## Instructions for the task
Search the entries below for "College", and copy each line where it appears.

=== Task inputs ===

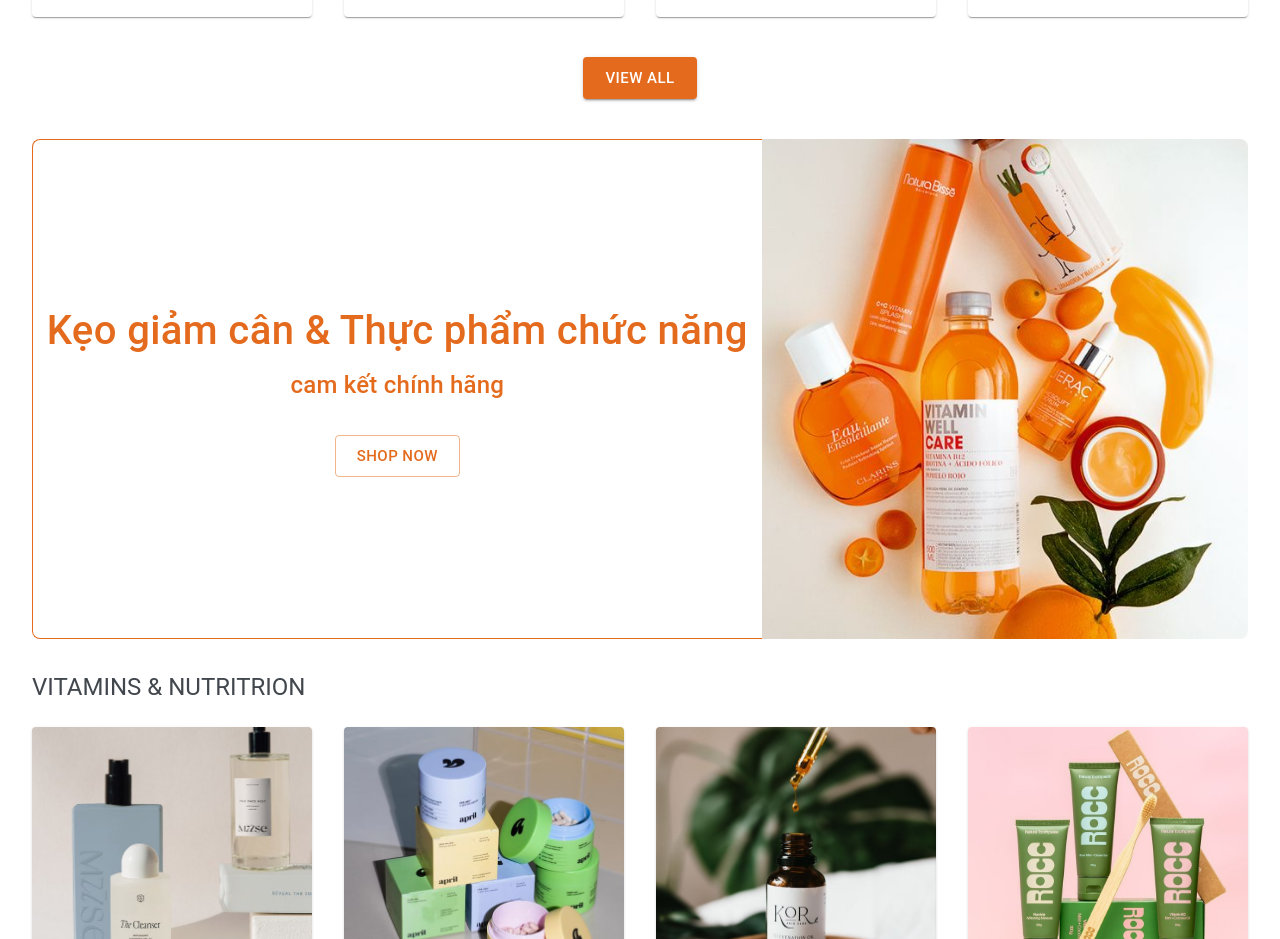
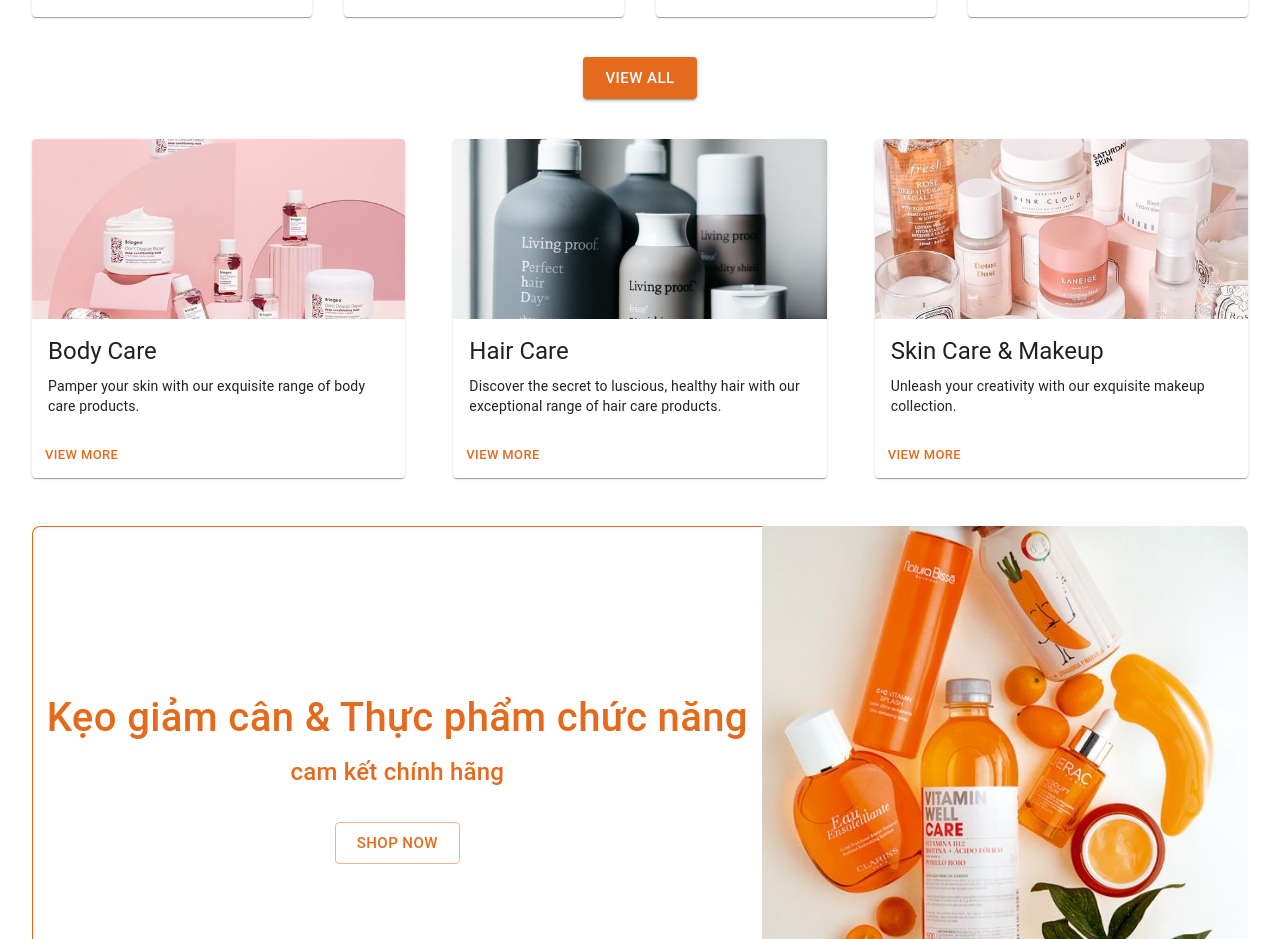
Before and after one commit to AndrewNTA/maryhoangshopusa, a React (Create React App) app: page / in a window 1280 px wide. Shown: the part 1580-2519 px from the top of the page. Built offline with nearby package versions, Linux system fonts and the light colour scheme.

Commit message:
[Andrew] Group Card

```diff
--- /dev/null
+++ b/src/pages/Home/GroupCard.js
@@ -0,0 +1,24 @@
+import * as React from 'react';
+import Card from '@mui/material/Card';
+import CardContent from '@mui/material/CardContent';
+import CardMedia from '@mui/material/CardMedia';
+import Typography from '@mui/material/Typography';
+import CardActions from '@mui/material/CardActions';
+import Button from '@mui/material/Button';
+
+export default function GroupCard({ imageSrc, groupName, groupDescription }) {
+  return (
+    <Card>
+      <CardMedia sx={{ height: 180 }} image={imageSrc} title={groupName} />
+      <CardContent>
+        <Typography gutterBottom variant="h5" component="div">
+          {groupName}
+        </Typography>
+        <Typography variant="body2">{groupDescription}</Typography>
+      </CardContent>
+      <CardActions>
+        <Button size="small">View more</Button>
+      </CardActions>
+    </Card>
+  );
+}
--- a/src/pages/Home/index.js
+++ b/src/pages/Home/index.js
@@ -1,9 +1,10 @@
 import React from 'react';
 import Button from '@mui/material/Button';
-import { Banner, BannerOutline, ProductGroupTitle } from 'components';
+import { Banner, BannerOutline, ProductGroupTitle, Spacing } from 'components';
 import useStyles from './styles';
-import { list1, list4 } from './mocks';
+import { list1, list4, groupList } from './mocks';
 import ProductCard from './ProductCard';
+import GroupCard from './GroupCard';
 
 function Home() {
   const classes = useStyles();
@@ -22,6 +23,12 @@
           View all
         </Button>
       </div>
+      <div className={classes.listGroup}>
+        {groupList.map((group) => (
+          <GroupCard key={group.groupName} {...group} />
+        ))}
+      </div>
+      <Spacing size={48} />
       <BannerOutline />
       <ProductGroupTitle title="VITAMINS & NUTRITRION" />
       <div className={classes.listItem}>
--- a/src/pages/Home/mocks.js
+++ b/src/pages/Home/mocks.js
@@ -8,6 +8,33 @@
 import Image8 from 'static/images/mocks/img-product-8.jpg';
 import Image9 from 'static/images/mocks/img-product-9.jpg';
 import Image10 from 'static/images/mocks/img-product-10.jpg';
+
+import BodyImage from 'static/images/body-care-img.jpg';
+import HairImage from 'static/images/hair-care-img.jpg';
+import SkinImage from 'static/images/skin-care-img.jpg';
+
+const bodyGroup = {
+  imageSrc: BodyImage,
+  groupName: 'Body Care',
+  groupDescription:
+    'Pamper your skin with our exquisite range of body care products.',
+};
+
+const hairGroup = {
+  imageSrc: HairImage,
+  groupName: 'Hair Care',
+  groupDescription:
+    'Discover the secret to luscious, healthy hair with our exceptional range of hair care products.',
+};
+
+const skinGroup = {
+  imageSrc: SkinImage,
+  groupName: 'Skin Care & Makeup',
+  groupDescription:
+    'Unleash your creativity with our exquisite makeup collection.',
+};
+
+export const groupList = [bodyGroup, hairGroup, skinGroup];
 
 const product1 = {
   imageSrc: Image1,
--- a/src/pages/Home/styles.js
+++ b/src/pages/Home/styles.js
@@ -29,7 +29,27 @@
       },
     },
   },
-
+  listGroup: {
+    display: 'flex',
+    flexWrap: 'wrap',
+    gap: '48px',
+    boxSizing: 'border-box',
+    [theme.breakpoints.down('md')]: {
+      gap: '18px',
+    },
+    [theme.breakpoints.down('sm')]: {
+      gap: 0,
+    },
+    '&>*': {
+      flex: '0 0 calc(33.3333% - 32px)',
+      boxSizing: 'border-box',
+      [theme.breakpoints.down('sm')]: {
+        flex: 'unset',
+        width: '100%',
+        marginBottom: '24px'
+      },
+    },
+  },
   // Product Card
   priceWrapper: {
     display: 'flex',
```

===
=== Task inputs ===

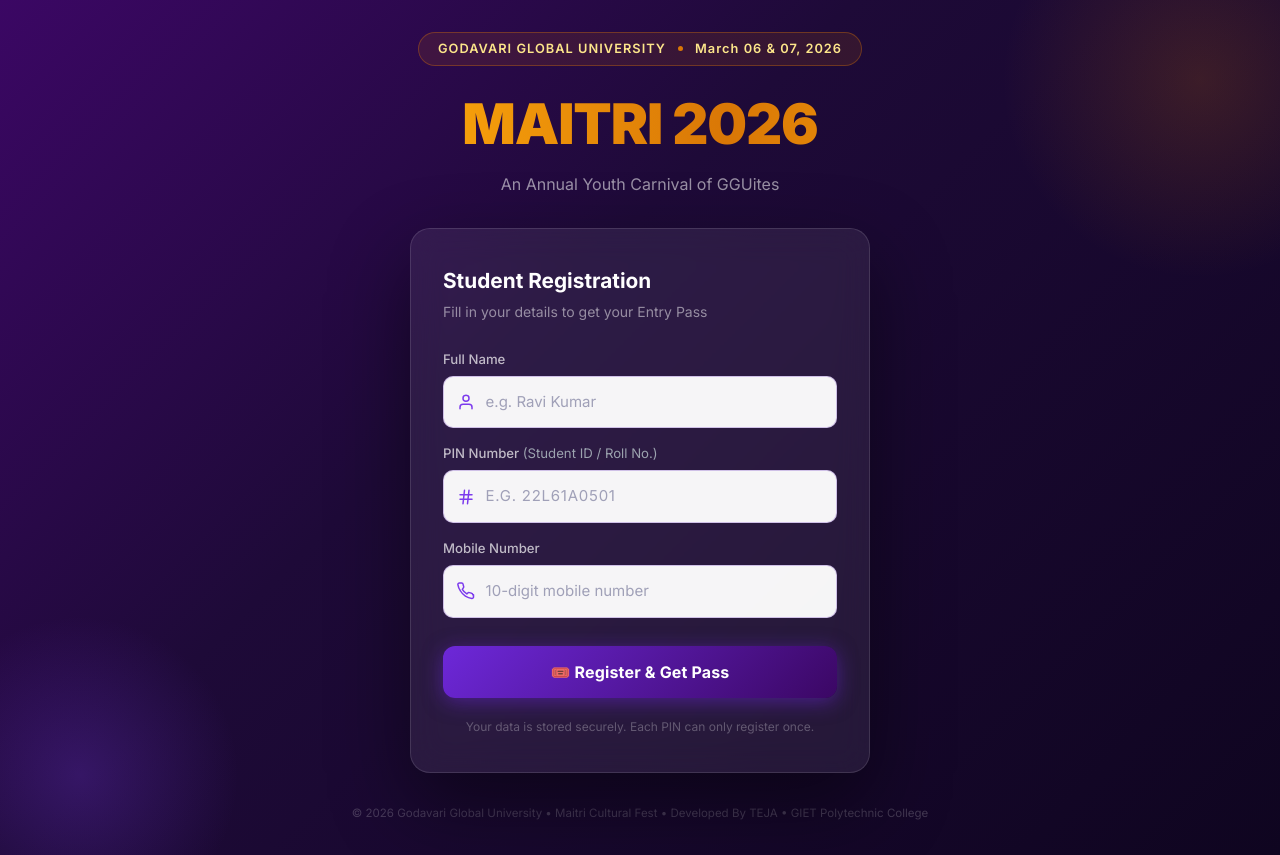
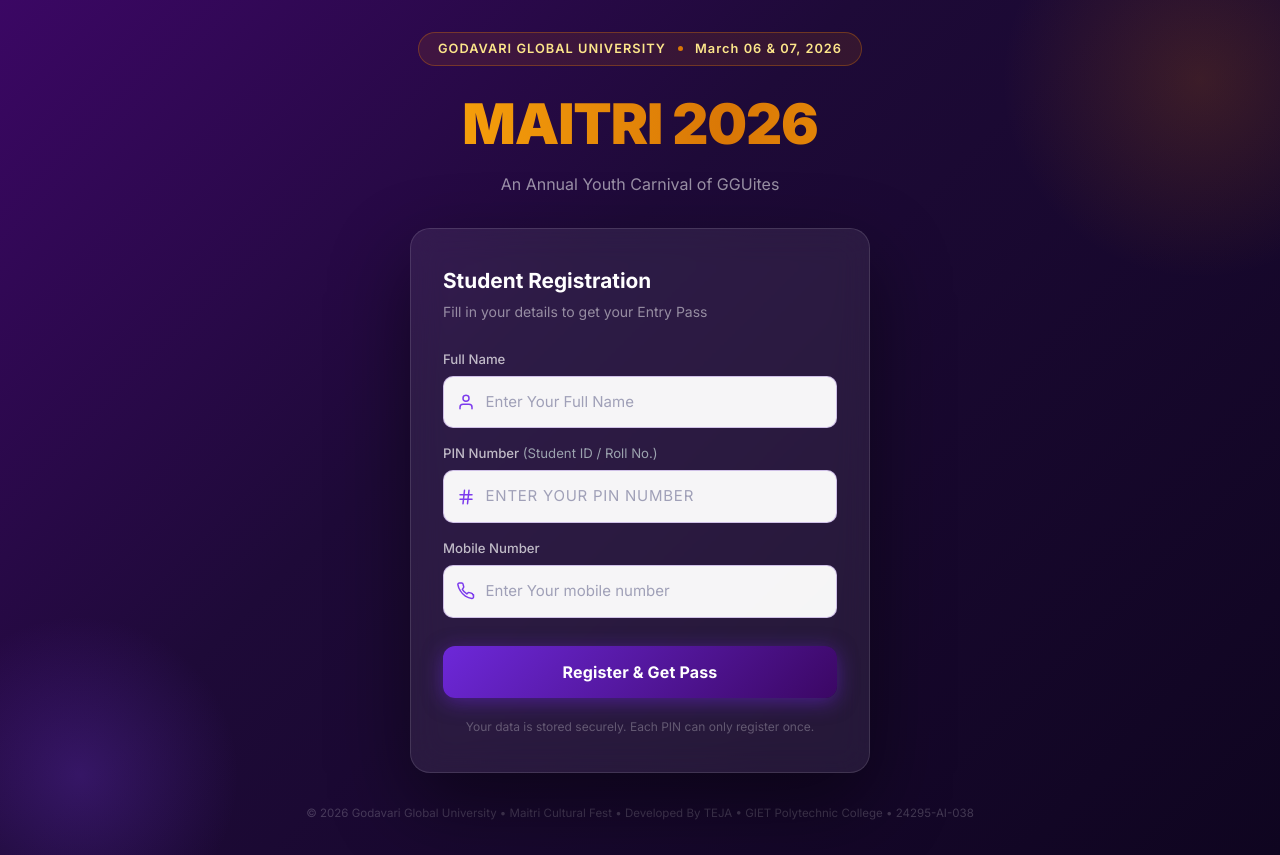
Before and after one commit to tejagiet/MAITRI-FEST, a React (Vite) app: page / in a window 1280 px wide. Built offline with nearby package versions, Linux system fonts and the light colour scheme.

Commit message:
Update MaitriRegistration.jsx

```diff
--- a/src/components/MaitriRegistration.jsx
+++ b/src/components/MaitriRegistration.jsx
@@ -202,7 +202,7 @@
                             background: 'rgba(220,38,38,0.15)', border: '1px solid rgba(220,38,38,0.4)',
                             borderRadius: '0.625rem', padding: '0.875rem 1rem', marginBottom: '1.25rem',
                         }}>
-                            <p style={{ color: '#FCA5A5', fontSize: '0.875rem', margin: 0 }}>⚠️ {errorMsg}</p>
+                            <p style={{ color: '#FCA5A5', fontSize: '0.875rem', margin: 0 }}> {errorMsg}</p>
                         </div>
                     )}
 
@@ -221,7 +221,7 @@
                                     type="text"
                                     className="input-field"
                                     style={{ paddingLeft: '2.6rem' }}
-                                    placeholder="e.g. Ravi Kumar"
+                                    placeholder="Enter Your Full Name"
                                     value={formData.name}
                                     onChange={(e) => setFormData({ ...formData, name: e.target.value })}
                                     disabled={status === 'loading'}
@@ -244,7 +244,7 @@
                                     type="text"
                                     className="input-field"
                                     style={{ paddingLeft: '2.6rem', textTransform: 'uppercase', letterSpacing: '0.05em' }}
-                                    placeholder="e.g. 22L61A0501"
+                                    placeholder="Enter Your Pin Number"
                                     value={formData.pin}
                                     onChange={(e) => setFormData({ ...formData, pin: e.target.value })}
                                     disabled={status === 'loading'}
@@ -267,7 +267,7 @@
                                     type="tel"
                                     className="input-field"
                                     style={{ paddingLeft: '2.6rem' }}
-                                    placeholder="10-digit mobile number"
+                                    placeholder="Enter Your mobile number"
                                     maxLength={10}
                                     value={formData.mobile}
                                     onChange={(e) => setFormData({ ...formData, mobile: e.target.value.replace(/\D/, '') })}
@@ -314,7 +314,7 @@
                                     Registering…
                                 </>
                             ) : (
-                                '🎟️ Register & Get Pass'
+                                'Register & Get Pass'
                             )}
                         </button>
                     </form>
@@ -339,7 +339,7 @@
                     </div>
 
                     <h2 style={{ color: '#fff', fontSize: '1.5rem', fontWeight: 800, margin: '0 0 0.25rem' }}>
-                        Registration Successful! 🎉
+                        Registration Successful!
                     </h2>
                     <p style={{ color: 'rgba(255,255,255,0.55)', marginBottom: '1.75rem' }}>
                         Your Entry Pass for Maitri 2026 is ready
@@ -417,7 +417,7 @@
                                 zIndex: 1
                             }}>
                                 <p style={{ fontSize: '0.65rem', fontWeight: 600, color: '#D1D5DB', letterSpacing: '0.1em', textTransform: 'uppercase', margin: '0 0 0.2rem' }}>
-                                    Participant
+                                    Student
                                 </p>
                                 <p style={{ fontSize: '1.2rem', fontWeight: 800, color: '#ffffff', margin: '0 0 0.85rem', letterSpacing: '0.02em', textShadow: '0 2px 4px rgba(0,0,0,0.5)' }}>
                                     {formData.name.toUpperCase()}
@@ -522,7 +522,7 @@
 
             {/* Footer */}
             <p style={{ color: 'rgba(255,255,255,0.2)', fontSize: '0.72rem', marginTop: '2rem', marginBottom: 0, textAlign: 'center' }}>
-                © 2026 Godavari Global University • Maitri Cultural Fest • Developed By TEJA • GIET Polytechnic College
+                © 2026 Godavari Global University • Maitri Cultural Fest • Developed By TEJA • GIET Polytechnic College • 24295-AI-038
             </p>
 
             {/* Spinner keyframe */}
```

===
=== Task inputs ===

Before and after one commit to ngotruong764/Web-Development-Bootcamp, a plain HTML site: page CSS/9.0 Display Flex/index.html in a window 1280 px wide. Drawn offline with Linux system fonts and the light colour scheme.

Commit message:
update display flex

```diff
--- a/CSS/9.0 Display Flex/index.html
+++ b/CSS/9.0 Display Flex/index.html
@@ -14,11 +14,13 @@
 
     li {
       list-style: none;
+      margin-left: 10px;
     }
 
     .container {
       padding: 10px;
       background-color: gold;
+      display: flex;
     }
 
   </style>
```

===

## Result for this task
-                © 2026 Godavari Global University • Maitri Cultural Fest • Developed By TEJA • GIET Polytechnic College
+                © 2026 Godavari Global University • Maitri Cultural Fest • Developed By TEJA • GIET Polytechnic College • 24295-AI-038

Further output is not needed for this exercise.